OpenCritic Says They Are Going to Take a Stand Against Loot Boxes

By Mark Delaney, 11 months ago
OpenCritic, the much younger review aggregating competitor to Metacritic, has announced via Twitter that they are going to "take a stand" against loot boxes and other in-game paid content the likes of which are seen throughout the current gaming landscape.

The aggregator was born out of the belief that their competitor gets some things wrong, namely its weighing some review outlets' scores more than others. They also include reviews without numerical scores and allow users to customize their own aggregated scores using only the reviews from sources users want to read. Now they hope to be at the forefront of the debate surrounding the in-game pricing models that often resemble pulling a slot machine. They've asked for suggestions from interested community members and have detailed some initial ideas of how they may choose to track the plethora and range of paid in-game material.

The debate has reached a fever pitch this week as even a single-player game such as today's Middle-earth: Shadow of War contains in-game loot. This comes after seemingly all popular multiplayer games, from Rocket League to Battlefield 1 to perhaps most famously Overwatch, have begun to offer these chance-based loot boxes, and in some cases other paid content like cosmetics.

Several of Rocket League's battle-cars are exclusive to crates that can only be opened with purchased keys.Several of Rocket League's battle-cars are exclusive to crates that can only be opened with purchased keys.

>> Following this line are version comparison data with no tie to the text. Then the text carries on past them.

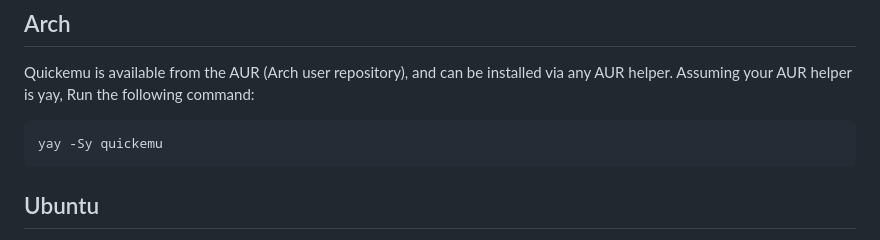
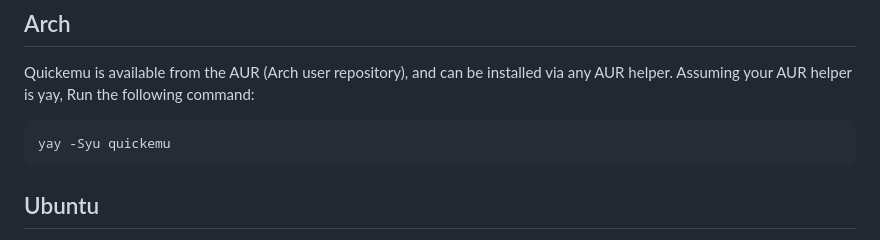
Before and after one commit to quickemu-project/quickemu, a Markdown page: README.md, the part around the change. Drawn GitHub-style.

Commit message:
Correct aur install command

````diff
--- a/README.md
+++ b/README.md
@@ -163,7 +163,7 @@ installed via any AUR helper. Assuming your AUR helper is yay, Run the
 following command:
 
 ``` bash
-yay -Sy quickemu
+yay -Syu quickemu
 ```
 
 ## Ubuntu
````
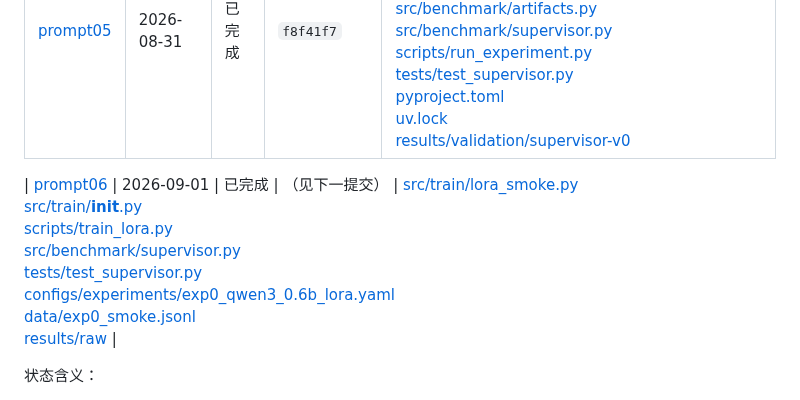
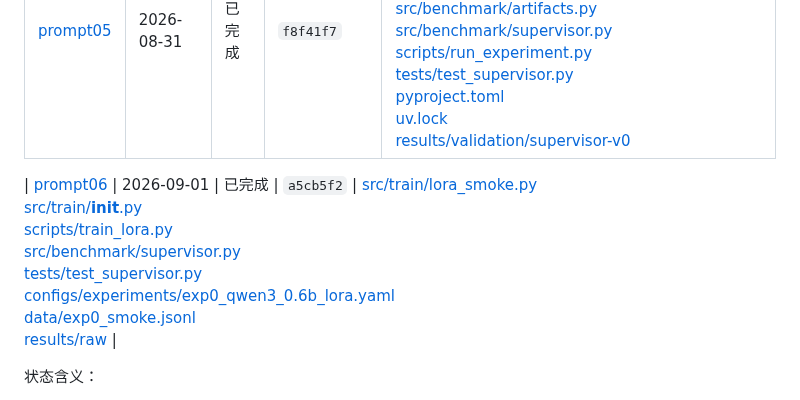
Before and after one commit to YuanyuanMa03/mac-llm-bench, a Markdown page: PROMPT.md, the part around the change. GitHub-like rendering.

```diff
--- a/PROMPT.md
+++ b/PROMPT.md
@@ -8,7 +8,8 @@
 | [prompt04](#prompt04) | 2026-08-31 | 已完成 | `d0e36d3` | [docs/models_disk_usage.md](docs/models_disk_usage.md) |
 | [prompt05](#prompt05) | 2026-08-31 | 已完成 | `f8f41f7` | [src/benchmark/__init__.py](src/benchmark/__init__.py)<br>[src/benchmark/ids.py](src/benchmark/ids.py)<br>[src/benchmark/environment.py](src/benchmark/environment.py)<br>[src/benchmark/schema.py](src/benchmark/schema.py)<br>[src/benchmark/artifacts.py](src/benchmark/artifacts.py)<br>[src/benchmark/supervisor.py](src/benchmark/supervisor.py)<br>[scripts/run_experiment.py](scripts/run_experiment.py)<br>[tests/test_supervisor.py](tests/test_supervisor.py)<br>[pyproject.toml](pyproject.toml)<br>[uv.lock](uv.lock)<br>[results/validation/supervisor-v0](results/validation/supervisor-v0) |
 
-| [prompt06](#prompt06) | 2026-09-01 | 已完成 | （见下一提交） | [src/train/lora_smoke.py](src/train/lora_smoke.py)<br>[src/train/__init__.py](src/train/__init__.py)<br>[scripts/train_lora.py](scripts/train_lora.py)<br>[src/benchmark/supervisor.py](src/benchmark/supervisor.py)<br>[tests/test_supervisor.py](tests/test_supervisor.py)<br>[configs/experiments/exp0_qwen3_0.6b_lora.yaml](configs/experiments/exp0_qwen3_0.6b_lora.yaml)<br>[data/exp0_smoke.jsonl](data/exp0_smoke.jsonl)<br>[results/raw](results/raw) |
+
+| [prompt06](#prompt06) | 2026-09-01 | 已完成 | `a5cb5f2` | [src/train/lora_smoke.py](src/train/lora_smoke.py)<br>[src/train/__init__.py](src/train/__init__.py)<br>[scripts/train_lora.py](scripts/train_lora.py)<br>[src/benchmark/supervisor.py](src/benchmark/supervisor.py)<br>[tests/test_supervisor.py](tests/test_supervisor.py)<br>[configs/experiments/exp0_qwen3_0.6b_lora.yaml](configs/experiments/exp0_qwen3_0.6b_lora.yaml)<br>[data/exp0_smoke.jsonl](data/exp0_smoke.jsonl)<br>[results/raw](results/raw) |
 
 状态含义：
 
```
Also changed, not shown: README.md (+1 -1 lines), README.zh-CN.md (+1 -1 lines).
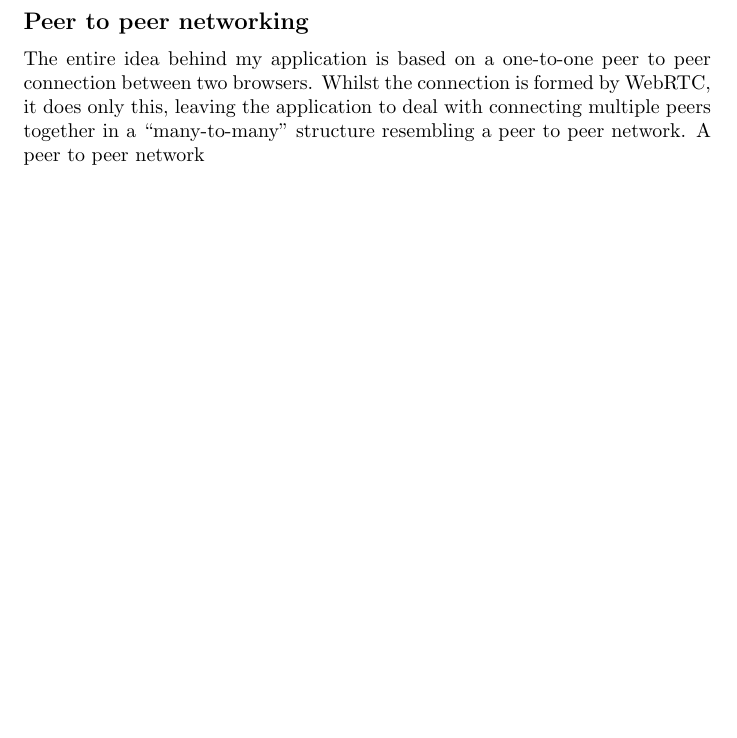
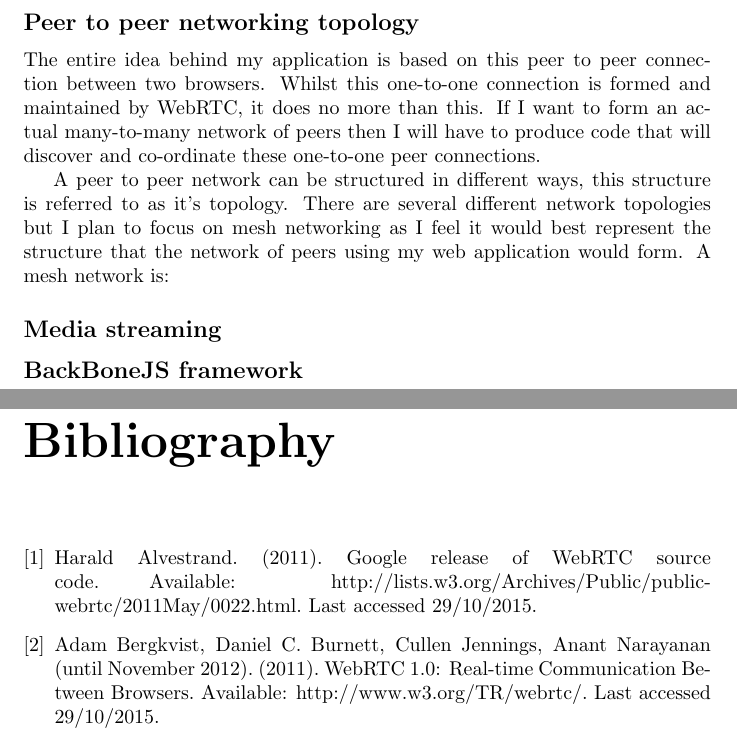
Before and after one commit to dominicrathbone/Transfer4Me, a LaTeX thesis (Doc/InterimReport/InterimReport.tex): part of page 5 of 5 before the commit and two parts of pages 6 and 7 of 7 after it, the two joined at a grey line, cut so that both start at the same text, the shorter picture padded with empty space. Compiled offline with pdfLaTeX.

Commit message:
updated interim report

```diff
--- a/Doc/InterimReport/InterimReport.tex
+++ b/Doc/InterimReport/InterimReport.tex
@@ -49,6 +51,3 @@
 		\end{center}
 
 	\section{Literature Review}
-		\subsection*{Peer to peer networking}
-		The entire idea behind my application is based on a one-to-one peer to peer connection between two browsers. Whilst the connection is formed by WebRTC, it does only this, leaving the application to deal with connecting multiple peers together in a “many-to-many” structure resembling a peer to peer network.
-		A peer to peer network
@@ -55,3 +57,18 @@
+		\subsection*{Peer to peer networking topology}
+		The entire idea behind my application is based on this peer to peer connection between two browsers. Whilst this one-to-one connection is formed and maintained by WebRTC, it does no more than this. If I want to form an actual many-to-many network of peers then I will have to produce code that will discover and co-ordinate these one-to-one peer connections.
+
+		A peer to peer network can be structured in different ways, this structure is referred to as it's topology. There are several different network topologies but I plan to focus on mesh networking as I feel it would best represent the structure that the network of peers using my web application would form. A mesh network is:
 
 
+		\subsection*{Media streaming}
+		\subsection*{BackBoneJS framework}
+
+	\begin{thebibliography}{9}
+		\bibitem{Google WebRTC Release}
+		Harald Alvestrand. (2011). Google release of WebRTC source code. Available: http://lists.w3.org/Archives/Public/public-webrtc/2011May/0022.html. Last accessed 29/10/2015.
+		\bibitem{W3C WebRTC Definition}
+		Adam Bergkvist, Daniel C. Burnett, Cullen Jennings, Anant Narayanan (until November 2012). (2011). WebRTC 1.0: Real-time Communication Between Browsers. Available: http://www.w3.org/TR/webrtc/. Last accessed 29/10/2015.
+		\bibitem{
+	\end{thebibliography}
+
 \end{document}
```
Also changed, not shown: Doc/InterimReport/InterimReport.pdf, Doc/InterimReport/InterimReport.tex (17 more changed lines), 5 other files.
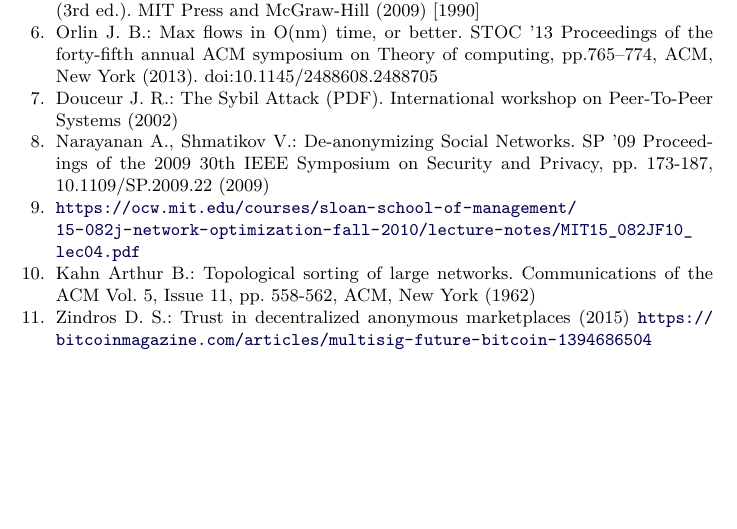
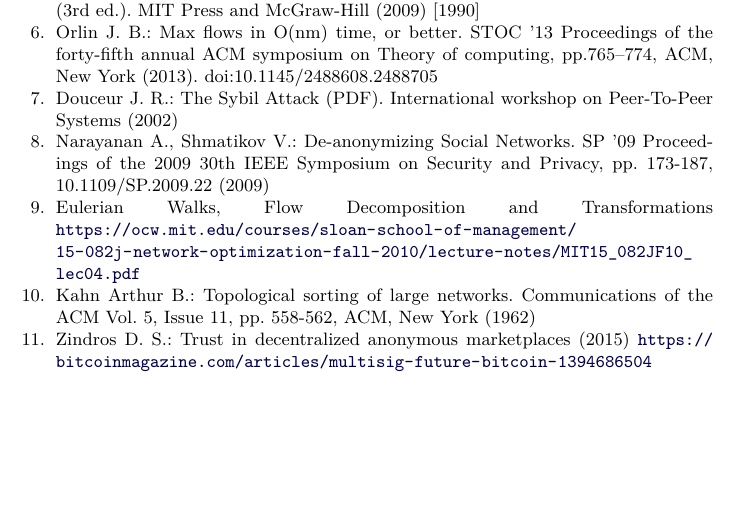
Before and after one commit to decrypto-org/TrustIsRisk, a LaTeX paper (paperEng.tex): part of page 31 of 31, cut so that both start at the same text. Compiled offline with pdfLaTeX.

Commit message:
cite flow decomposition as simple webpage

```diff
--- a/paperEng.tex
+++ b/paperEng.tex
@@ -1656,7 +1656,7 @@ while (True)
      Narayanan A., Shmatikov V.: De-anonymizing Social Networks. SP '09 Proceedings of the 2009 30th IEEE Symposium on
      Security and Privacy, pp. 173-187, 10.1109/SP.2009.22 (2009)
      \bibitem{flowdecomp}
-
+     Eulerian Walks, Flow Decomposition and Transformations
      \url{https://ocw.mit.edu/courses/sloan-school-of-management/15-082j-network-optimization-fall-2010/lecture-notes/MIT15_082JF10_lec04.pdf}
      \bibitem{toposort}
      Kahn Arthur B.: Topological sorting of large networks. Communications of the ACM Vol. 5, Issue 11, pp. 558-562, ACM,
```
Also changed, not shown: paperEng.pdf.
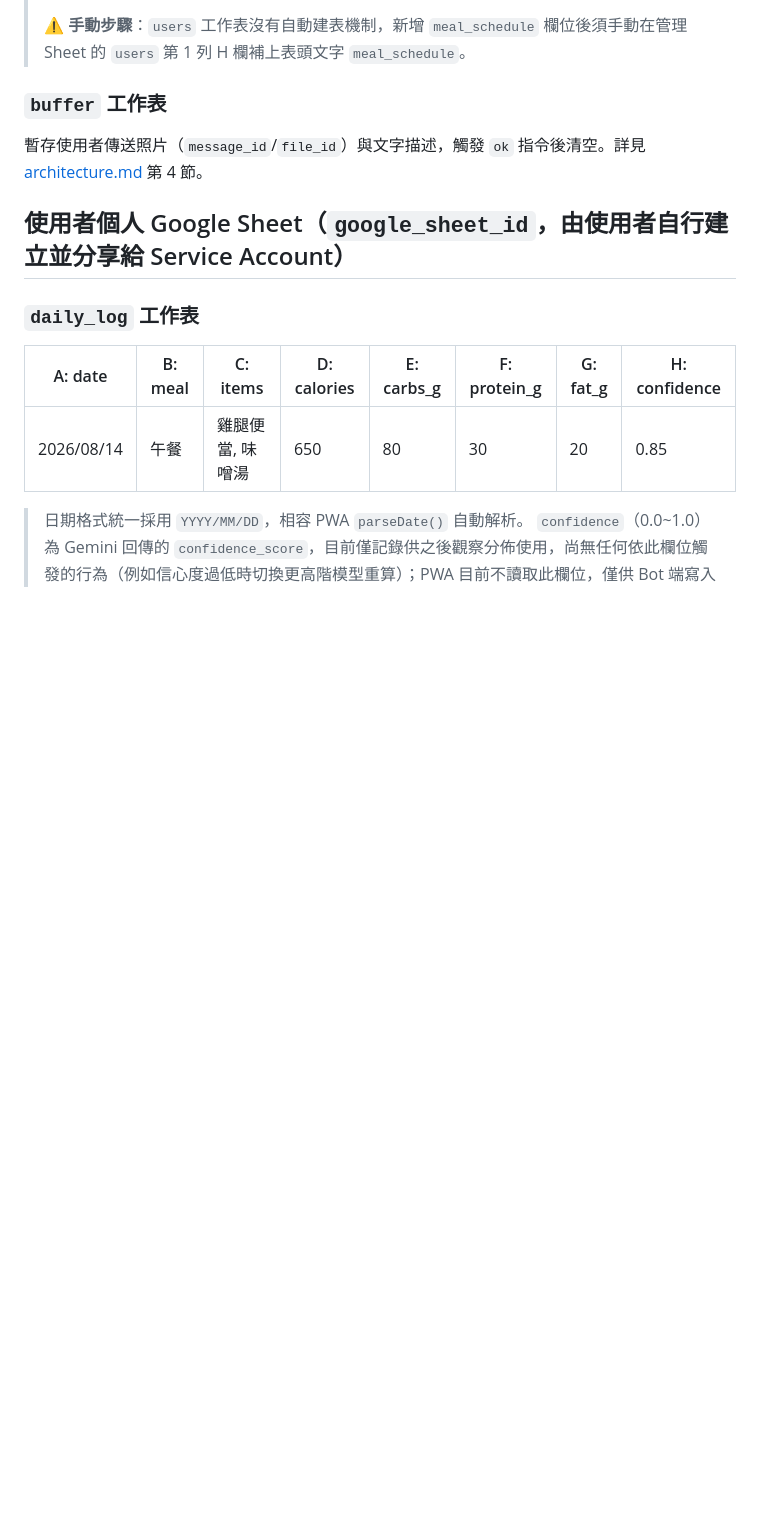
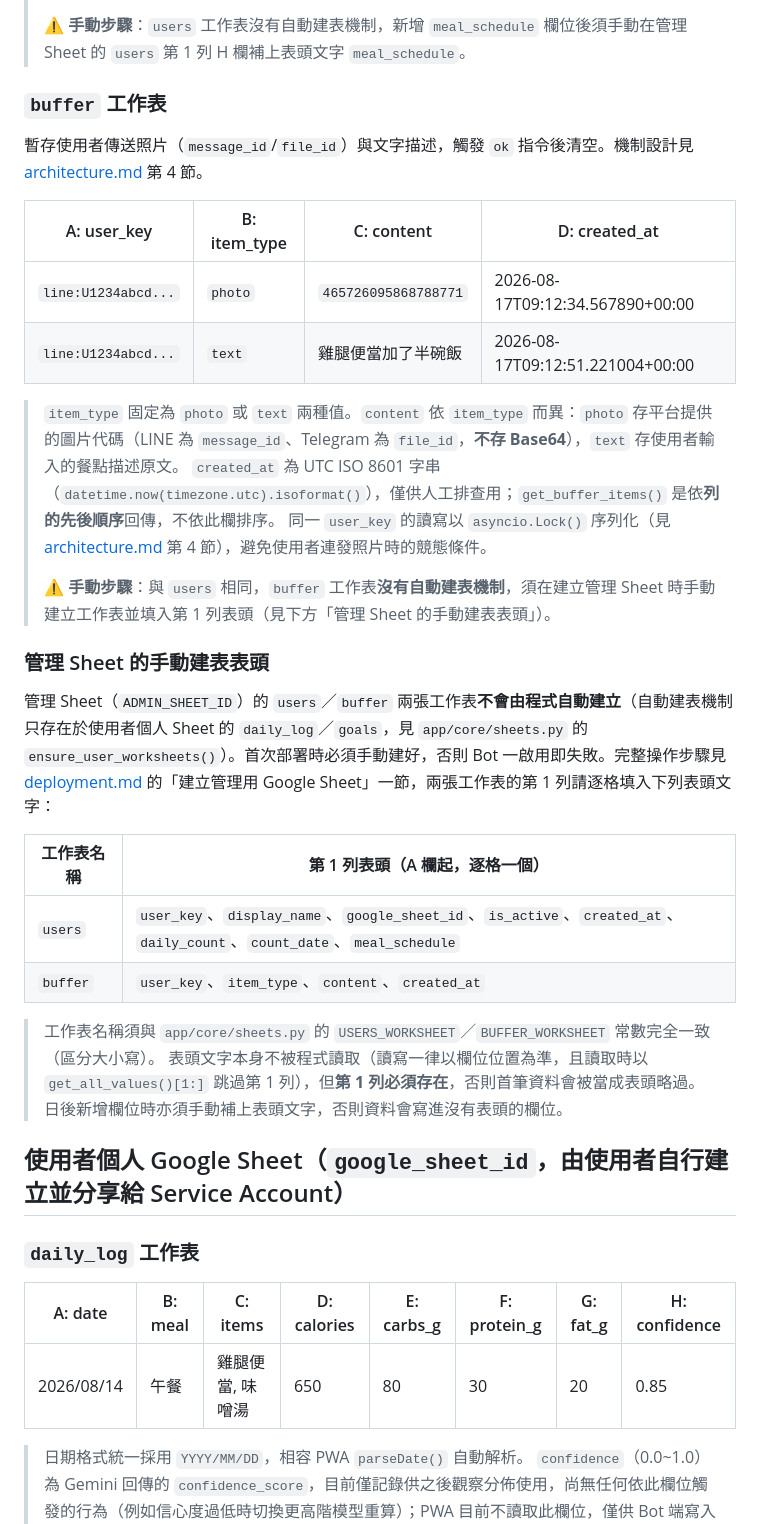
Before and after one commit to ryinhard/PlateScan, a Markdown page: docs/data-schema.md, the part around the change. GitHub-like rendering; blank space fills up the shorter version.

```diff
--- a/docs/data-schema.md
+++ b/docs/data-schema.md
@@ -18,7 +18,30 @@ Bot 與 PWA 統一使用以下 Google Sheet 工作表結構，確保前後端讀
 
 ### `buffer` 工作表
 
-暫存使用者傳送照片（`message_id`/`file_id`）與文字描述，觸發 `ok` 指令後清空。詳見 [architecture.md](architecture.md) 第 4 節。
+暫存使用者傳送照片（`message_id`/`file_id`）與文字描述，觸發 `ok` 指令後清空。機制設計見 [architecture.md](architecture.md) 第 4 節。
+
+| A: user_key | B: item_type | C: content | D: created_at |
+|---|---|---|---|
+| `line:U1234abcd...` | `photo` | `465726095868788771` | 2026-08-17T09:12:34.567890+00:00 |
+| `line:U1234abcd...` | `text` | 雞腿便當加了半碗飯 | 2026-08-17T09:12:51.221004+00:00 |
+
+> `item_type` 固定為 `photo` 或 `text` 兩種值。`content` 依 `item_type` 而異：`photo` 存平台提供的圖片代碼（LINE 為 `message_id`、Telegram 為 `file_id`，**不存 Base64**），`text` 存使用者輸入的餐點描述原文。
+> `created_at` 為 UTC ISO 8601 字串（`datetime.now(timezone.utc).isoformat()`），僅供人工排查用；`get_buffer_items()` 是依**列的先後順序**回傳，不依此欄排序。
+> 同一 `user_key` 的讀寫以 `asyncio.Lock()` 序列化（見 [architecture.md](architecture.md) 第 4 節），避免使用者連發照片時的競態條件。
+>
+> ⚠️ **手動步驟**：與 `users` 相同，`buffer` 工作表**沒有自動建表機制**，須在建立管理 Sheet 時手動建立工作表並填入第 1 列表頭（見下方「管理 Sheet 的手動建表表頭」）。
+
+### 管理 Sheet 的手動建表表頭
+
+管理 Sheet（`ADMIN_SHEET_ID`）的 `users`／`buffer` 兩張工作表**不會由程式自動建立**（自動建表機制只存在於使用者個人 Sheet 的 `daily_log`／`goals`，見 `app/core/sheets.py` 的 `ensure_user_worksheets()`）。首次部署時必須手動建好，否則 Bot 一啟用即失敗。完整操作步驟見 [deployment.md](deployment.md) 的「建立管理用 Google Sheet」一節，兩張工作表的第 1 列請逐格填入下列表頭文字：
+
+| 工作表名稱 | 第 1 列表頭（A 欄起，逐格一個） |
+|---|---|
+| `users` | `user_key`、`display_name`、`google_sheet_id`、`is_active`、`created_at`、`daily_count`、`count_date`、`meal_schedule` |
+| `buffer` | `user_key`、`item_type`、`content`、`created_at` |
+
+> 工作表名稱須與 `app/core/sheets.py` 的 `USERS_WORKSHEET`／`BUFFER_WORKSHEET` 常數完全一致（區分大小寫）。
+> 表頭文字本身不被程式讀取（讀寫一律以欄位位置為準，且讀取時以 `get_all_values()[1:]` 跳過第 1 列），但**第 1 列必須存在**，否則首筆資料會被當成表頭略過。日後新增欄位時亦須手動補上表頭文字，否則資料會寫進沒有表頭的欄位。
 
 ## 使用者個人 Google Sheet（`google_sheet_id`，由使用者自行建立並分享給 Service Account）
 
```
Also changed, not shown: docs/deployment.md (+22 -0 lines).
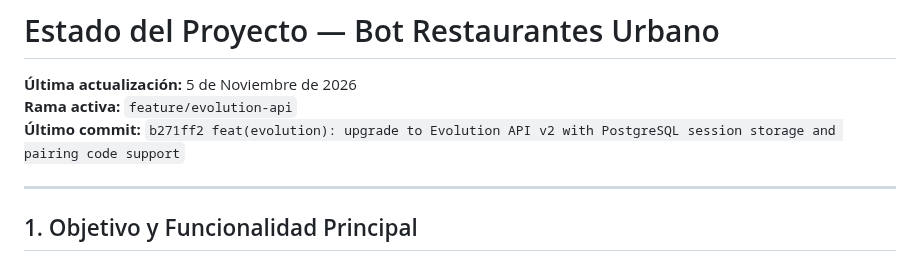
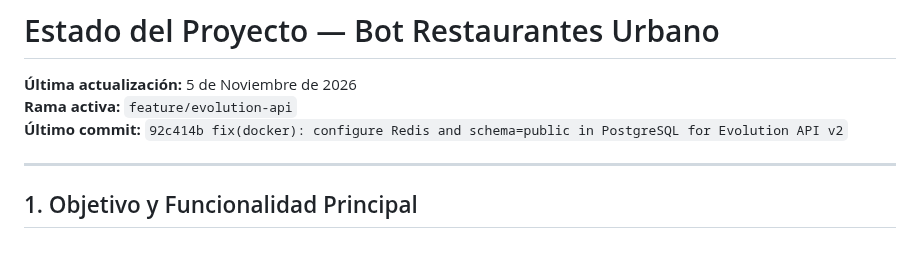
Before and after one commit to Tommytaz2001/Bot-restaurantes, a Markdown page: PROJECT_STATUS.md, the part around the change. Rendered like a GitHub page.

Commit message:
docs: update PROJECT_STATUS.md with commit hash 92c414b

```diff
--- a/PROJECT_STATUS.md
+++ b/PROJECT_STATUS.md
@@ -2,7 +2,7 @@
 
 **Última actualización:** 5 de Noviembre de 2026
 **Rama activa:** `feature/evolution-api`
-**Último commit:** `b271ff2 feat(evolution): upgrade to Evolution API v2 with PostgreSQL session storage and pairing code support`
+**Último commit:** `92c414b fix(docker): configure Redis and schema=public in PostgreSQL for Evolution API v2`
 
 ---
 
```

Despite it being such a hot topic right now, we still appear to be in the early days of this discussion and the content model likely isn't going away anytime soon. As their name and tweets suggest, the aggregator is open to suggestions.
Mark Delaney
Written by Mark Delaney
Mark is a Boston native now living in Portland, Oregon. He's the Editorial Manager on TA, loves story-first games, and is one of three voices on the TA Playlist podcast. Outside of games he likes biking, sci-fi, the NFL, and spending time with his fiancée and son. He almost never writes in the third person.